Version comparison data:
= Beginning of Section =
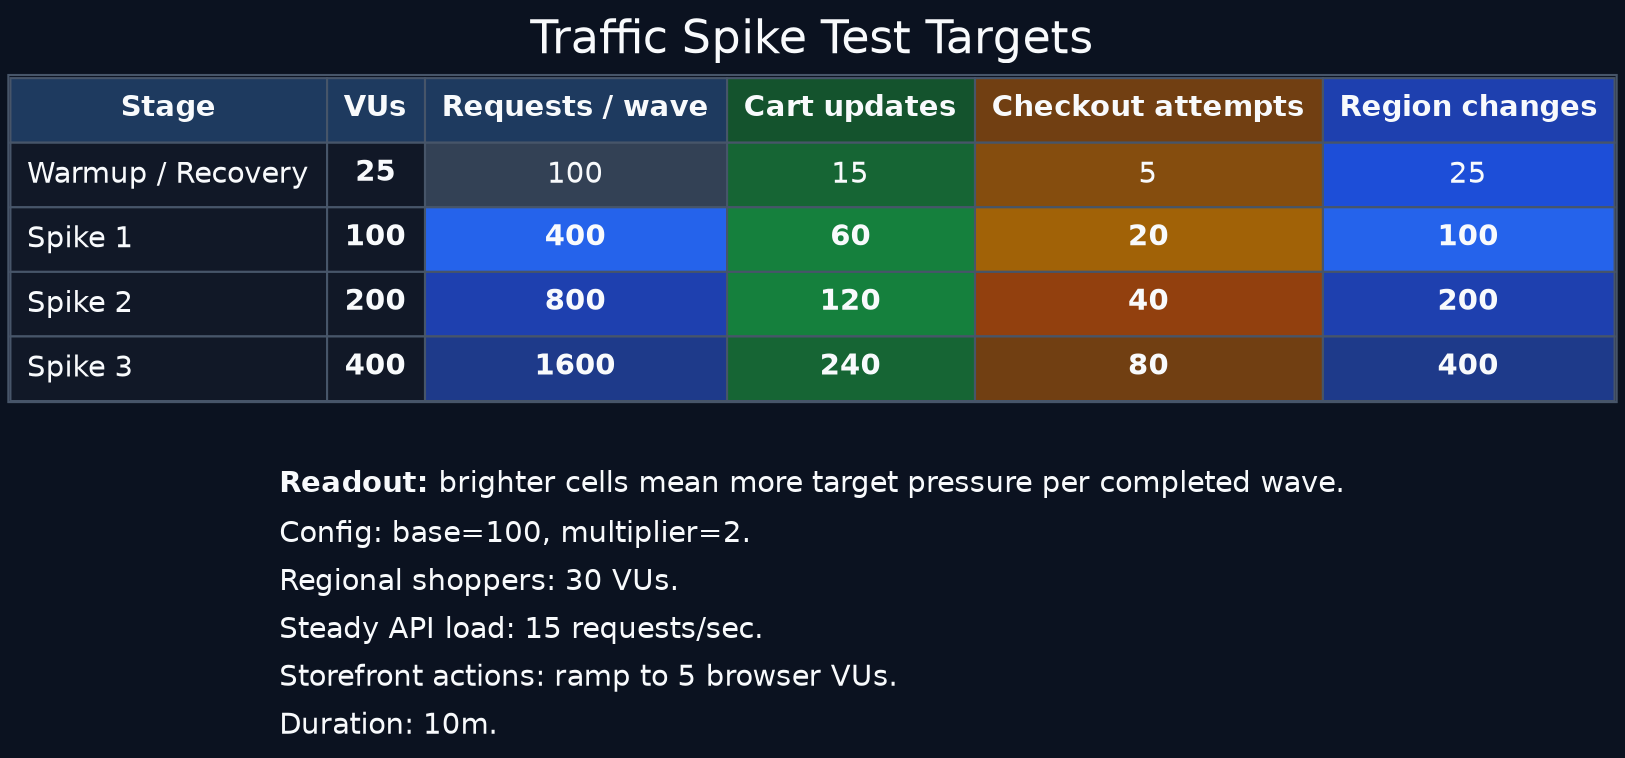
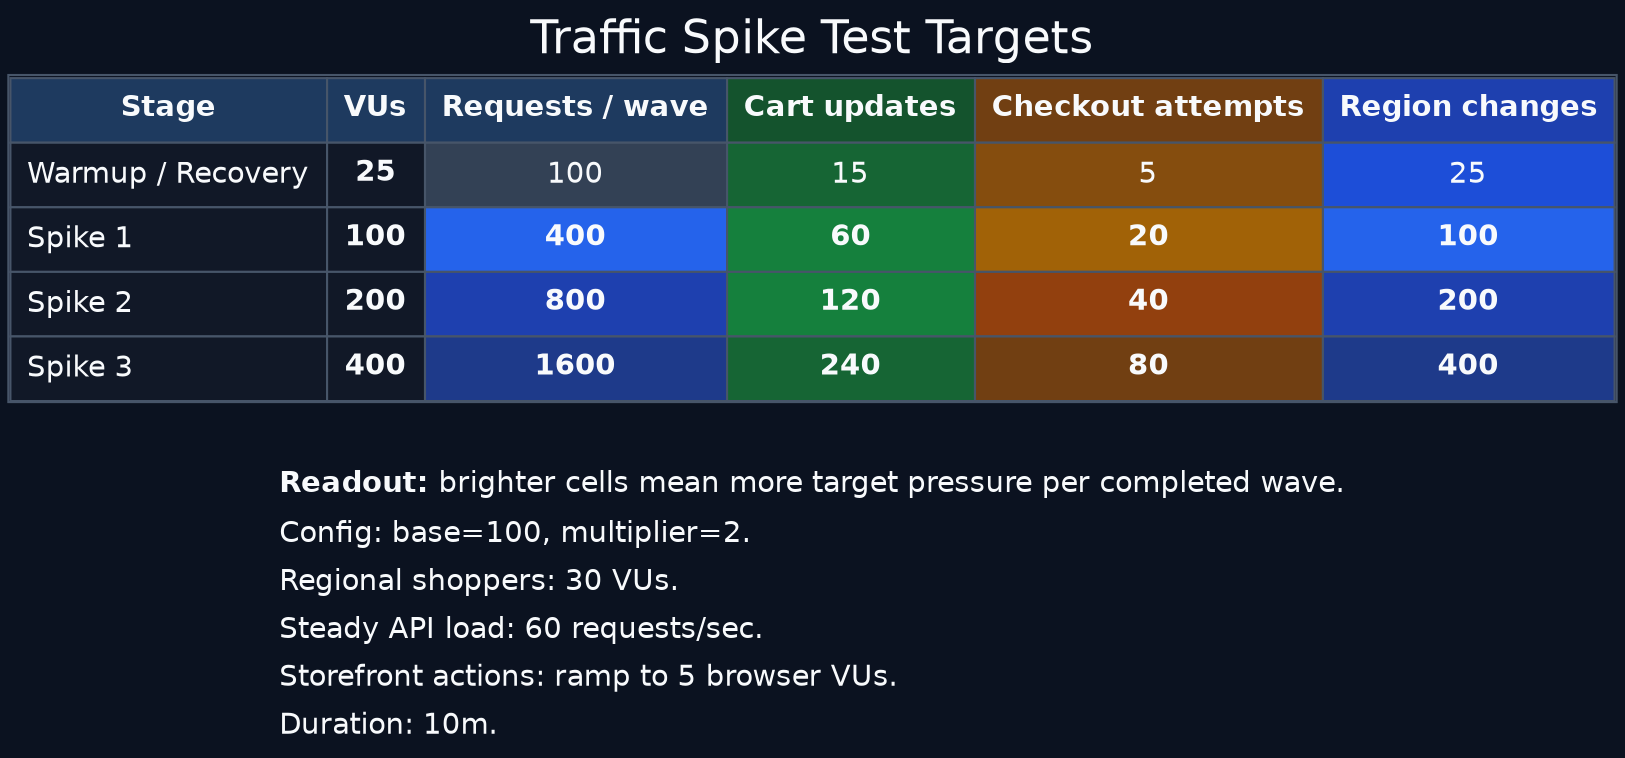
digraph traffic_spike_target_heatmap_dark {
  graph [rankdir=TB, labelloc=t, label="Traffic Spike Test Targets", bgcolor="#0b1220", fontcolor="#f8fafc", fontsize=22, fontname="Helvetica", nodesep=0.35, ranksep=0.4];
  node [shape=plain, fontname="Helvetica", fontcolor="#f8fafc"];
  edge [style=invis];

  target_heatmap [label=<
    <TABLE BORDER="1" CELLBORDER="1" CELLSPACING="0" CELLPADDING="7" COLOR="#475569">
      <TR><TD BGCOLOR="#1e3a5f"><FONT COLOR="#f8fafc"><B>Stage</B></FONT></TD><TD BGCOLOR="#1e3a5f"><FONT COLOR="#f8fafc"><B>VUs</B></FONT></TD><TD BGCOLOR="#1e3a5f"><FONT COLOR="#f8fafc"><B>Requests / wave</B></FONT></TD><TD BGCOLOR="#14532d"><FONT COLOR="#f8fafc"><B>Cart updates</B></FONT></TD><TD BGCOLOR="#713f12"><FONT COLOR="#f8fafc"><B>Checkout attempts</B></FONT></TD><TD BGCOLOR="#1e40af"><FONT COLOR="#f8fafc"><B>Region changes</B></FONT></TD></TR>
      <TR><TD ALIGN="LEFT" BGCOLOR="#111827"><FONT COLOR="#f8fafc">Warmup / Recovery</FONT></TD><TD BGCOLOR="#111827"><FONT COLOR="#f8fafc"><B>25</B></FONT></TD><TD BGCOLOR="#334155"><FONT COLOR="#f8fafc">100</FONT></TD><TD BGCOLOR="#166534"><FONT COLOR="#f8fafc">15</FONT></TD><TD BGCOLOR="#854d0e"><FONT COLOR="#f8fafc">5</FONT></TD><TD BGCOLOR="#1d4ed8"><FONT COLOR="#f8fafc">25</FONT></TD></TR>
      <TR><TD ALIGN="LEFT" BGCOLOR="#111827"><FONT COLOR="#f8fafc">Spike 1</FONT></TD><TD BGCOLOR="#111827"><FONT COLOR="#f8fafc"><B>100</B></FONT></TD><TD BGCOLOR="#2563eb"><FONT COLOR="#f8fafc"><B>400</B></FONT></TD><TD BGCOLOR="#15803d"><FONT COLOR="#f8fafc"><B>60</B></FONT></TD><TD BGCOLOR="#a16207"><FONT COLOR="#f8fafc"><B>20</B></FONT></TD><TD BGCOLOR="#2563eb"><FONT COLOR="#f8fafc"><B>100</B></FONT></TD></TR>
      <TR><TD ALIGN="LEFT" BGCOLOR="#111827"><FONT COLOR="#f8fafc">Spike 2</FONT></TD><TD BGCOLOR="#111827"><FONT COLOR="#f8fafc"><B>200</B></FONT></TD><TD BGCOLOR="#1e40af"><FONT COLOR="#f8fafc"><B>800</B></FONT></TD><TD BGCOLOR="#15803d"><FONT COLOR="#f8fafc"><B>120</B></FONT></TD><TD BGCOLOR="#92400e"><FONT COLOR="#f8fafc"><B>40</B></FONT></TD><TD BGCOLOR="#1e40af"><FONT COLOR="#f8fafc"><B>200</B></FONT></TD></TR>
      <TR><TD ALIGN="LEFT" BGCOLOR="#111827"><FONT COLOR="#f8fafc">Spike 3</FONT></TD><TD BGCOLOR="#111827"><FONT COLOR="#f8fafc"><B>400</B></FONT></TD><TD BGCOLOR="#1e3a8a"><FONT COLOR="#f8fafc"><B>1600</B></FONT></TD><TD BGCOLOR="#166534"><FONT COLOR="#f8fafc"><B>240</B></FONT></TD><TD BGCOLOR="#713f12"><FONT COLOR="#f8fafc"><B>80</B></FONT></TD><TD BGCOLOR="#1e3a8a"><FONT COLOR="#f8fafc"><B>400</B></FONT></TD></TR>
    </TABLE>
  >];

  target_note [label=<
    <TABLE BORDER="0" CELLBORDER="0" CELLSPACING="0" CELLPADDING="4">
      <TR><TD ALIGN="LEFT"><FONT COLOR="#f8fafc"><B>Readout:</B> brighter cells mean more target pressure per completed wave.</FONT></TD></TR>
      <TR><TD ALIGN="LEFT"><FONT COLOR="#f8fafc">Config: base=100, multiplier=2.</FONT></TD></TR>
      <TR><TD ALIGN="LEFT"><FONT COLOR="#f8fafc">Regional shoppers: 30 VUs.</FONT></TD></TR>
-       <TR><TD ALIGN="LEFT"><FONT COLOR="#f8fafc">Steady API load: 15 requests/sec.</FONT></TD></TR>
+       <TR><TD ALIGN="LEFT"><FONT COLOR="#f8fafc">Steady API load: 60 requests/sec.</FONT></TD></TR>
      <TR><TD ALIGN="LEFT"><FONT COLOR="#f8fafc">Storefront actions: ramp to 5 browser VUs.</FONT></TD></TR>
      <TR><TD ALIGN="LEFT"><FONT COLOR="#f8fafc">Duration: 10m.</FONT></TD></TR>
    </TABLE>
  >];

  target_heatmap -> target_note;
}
= End of Section =
■ EXERCISE ■
Which lines of the data contain the string "TABLE"? Copy each one.

■ YOUR RESPONSE ■
    <TABLE BORDER="1" CELLBORDER="1" CELLSPACING="0" CELLPADDING="7" COLOR="#475569">
    </TABLE>
    <TABLE BORDER="0" CELLBORDER="0" CELLSPACING="0" CELLPADDING="4">
    </TABLE>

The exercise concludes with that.